▶ [DESCRIPTION OF THE TASK] Search each line below for the word "xlsx" and list those that contain it.
:: EXERCISE INPUTS
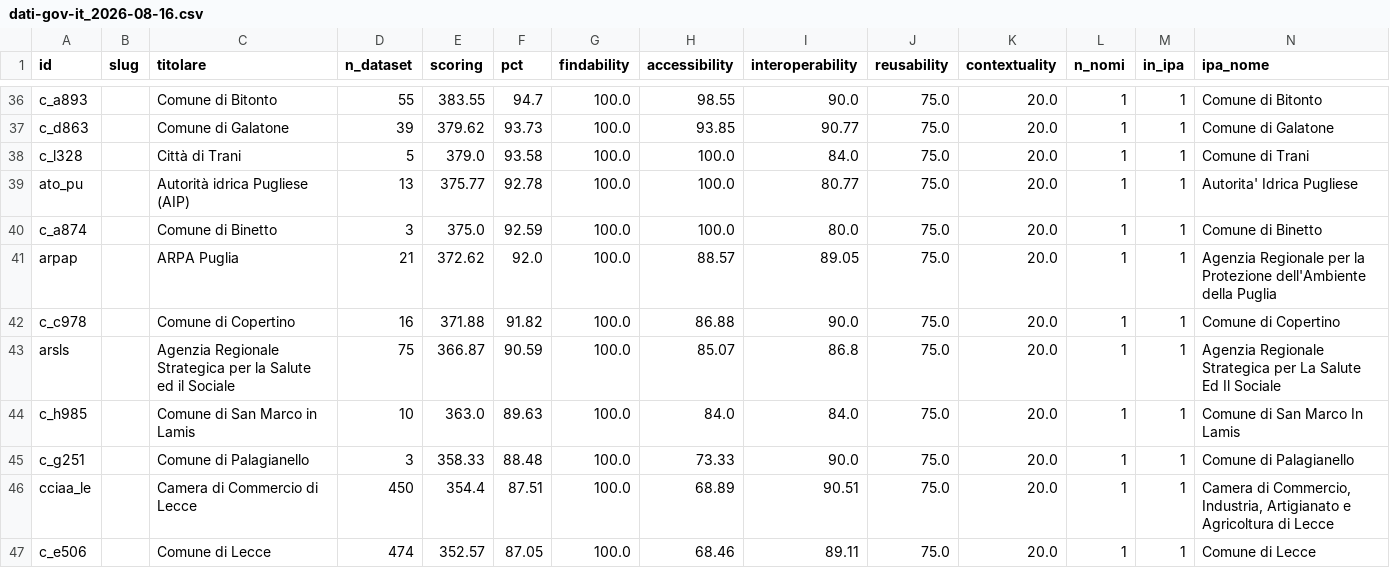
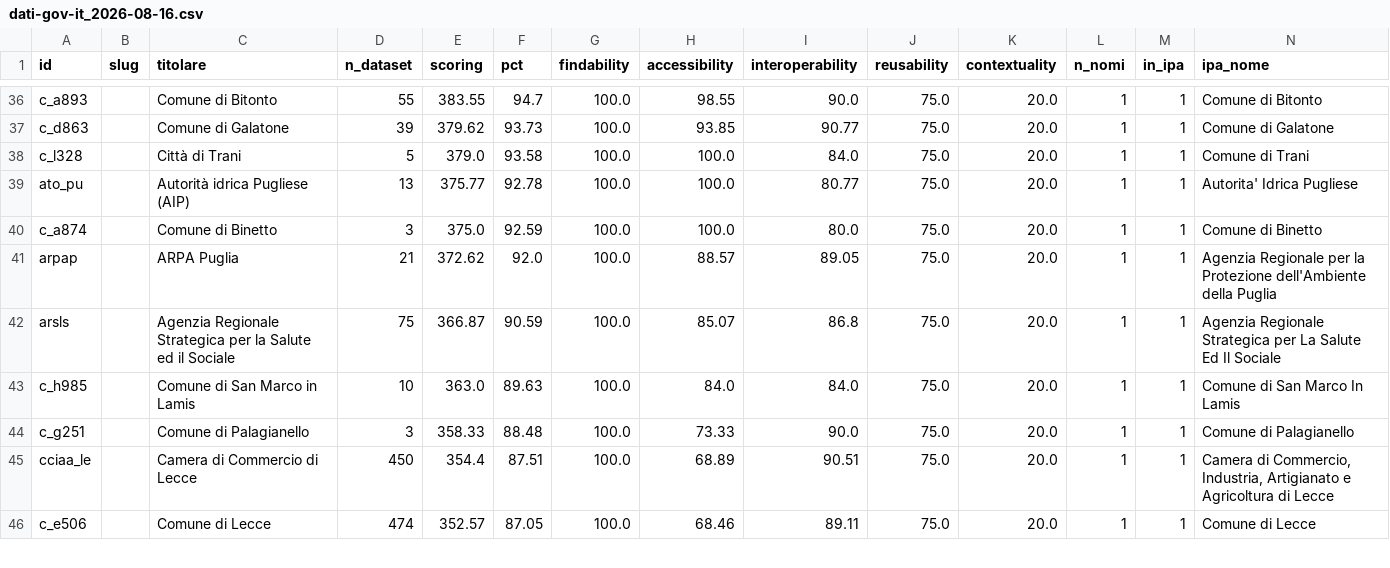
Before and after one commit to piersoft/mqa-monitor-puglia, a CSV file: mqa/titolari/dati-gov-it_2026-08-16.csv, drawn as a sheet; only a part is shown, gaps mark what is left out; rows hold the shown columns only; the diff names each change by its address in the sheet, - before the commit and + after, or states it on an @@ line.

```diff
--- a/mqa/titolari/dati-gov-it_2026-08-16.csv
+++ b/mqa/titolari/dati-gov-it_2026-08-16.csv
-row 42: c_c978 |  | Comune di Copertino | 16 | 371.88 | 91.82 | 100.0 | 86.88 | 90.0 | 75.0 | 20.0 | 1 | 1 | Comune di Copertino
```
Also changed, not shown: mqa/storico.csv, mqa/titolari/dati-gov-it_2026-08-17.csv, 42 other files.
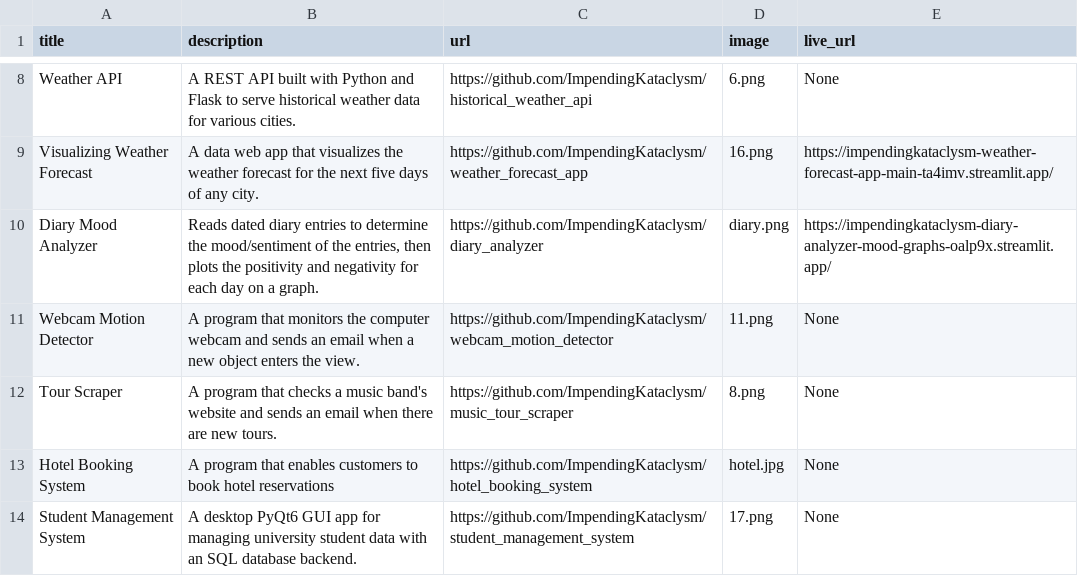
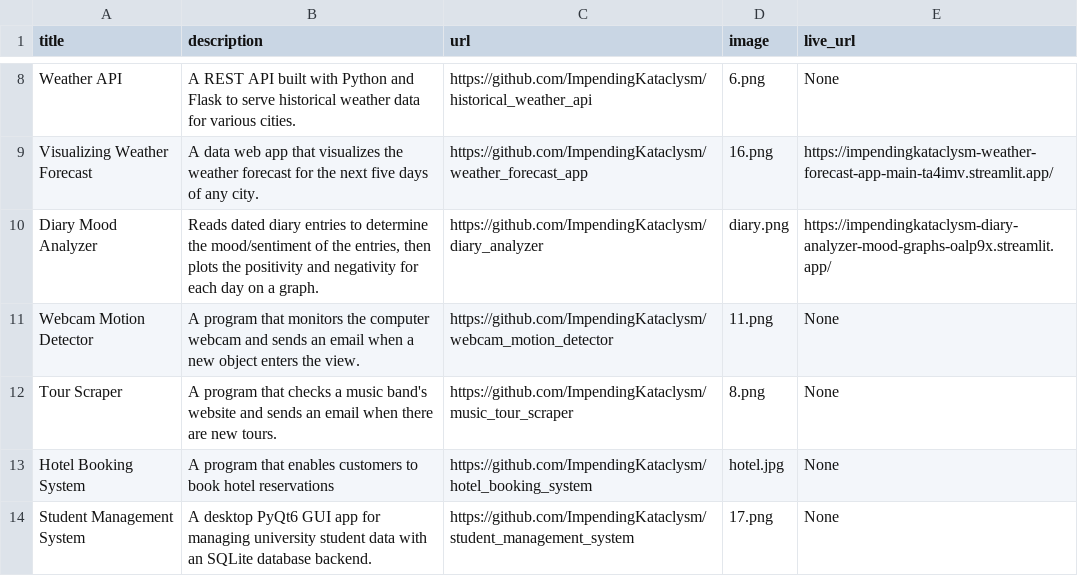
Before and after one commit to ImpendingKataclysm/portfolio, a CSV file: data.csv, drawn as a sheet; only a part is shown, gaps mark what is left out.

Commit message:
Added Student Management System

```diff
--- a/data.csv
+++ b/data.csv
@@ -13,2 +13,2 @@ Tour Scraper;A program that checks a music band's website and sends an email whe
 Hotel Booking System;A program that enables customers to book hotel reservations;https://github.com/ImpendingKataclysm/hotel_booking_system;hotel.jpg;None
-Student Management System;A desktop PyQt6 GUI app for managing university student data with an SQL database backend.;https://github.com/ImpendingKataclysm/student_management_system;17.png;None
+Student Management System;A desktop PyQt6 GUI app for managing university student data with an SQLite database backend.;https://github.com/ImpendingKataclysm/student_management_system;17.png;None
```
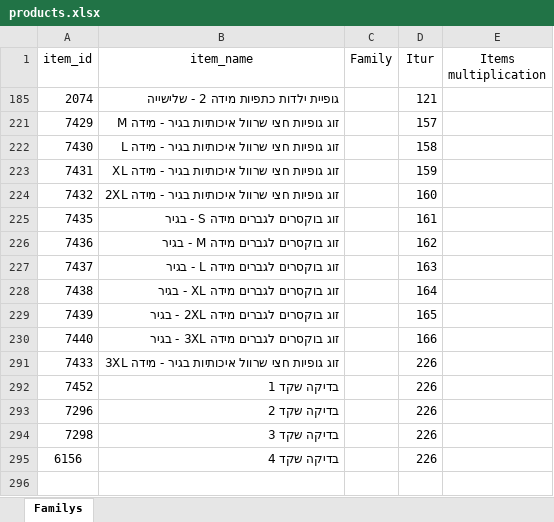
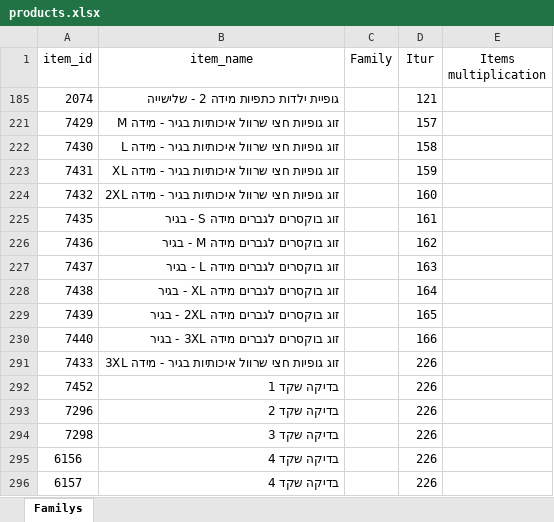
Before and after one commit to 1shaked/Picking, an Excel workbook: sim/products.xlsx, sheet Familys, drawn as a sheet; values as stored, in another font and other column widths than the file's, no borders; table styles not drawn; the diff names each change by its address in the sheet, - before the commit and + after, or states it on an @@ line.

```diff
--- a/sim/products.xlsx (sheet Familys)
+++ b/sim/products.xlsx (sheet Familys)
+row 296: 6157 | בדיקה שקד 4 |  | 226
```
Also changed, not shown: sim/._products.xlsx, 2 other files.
::::
▶ [EXERCISE SOLUTION]
Before and after one commit to 1shaked/Picking, an Excel workbook: sim/products.xlsx, sheet Familys, drawn as a sheet; values as stored, in another font and other column widths than the file's, no borders; table styles not drawn; the diff names each change by its address in the sheet, - before the commit and + after, or states it on an @@ line.
--- a/sim/products.xlsx (sheet Familys)
+++ b/sim/products.xlsx (sheet Familys)
Also changed, not shown: sim/._products.xlsx, 2 other files.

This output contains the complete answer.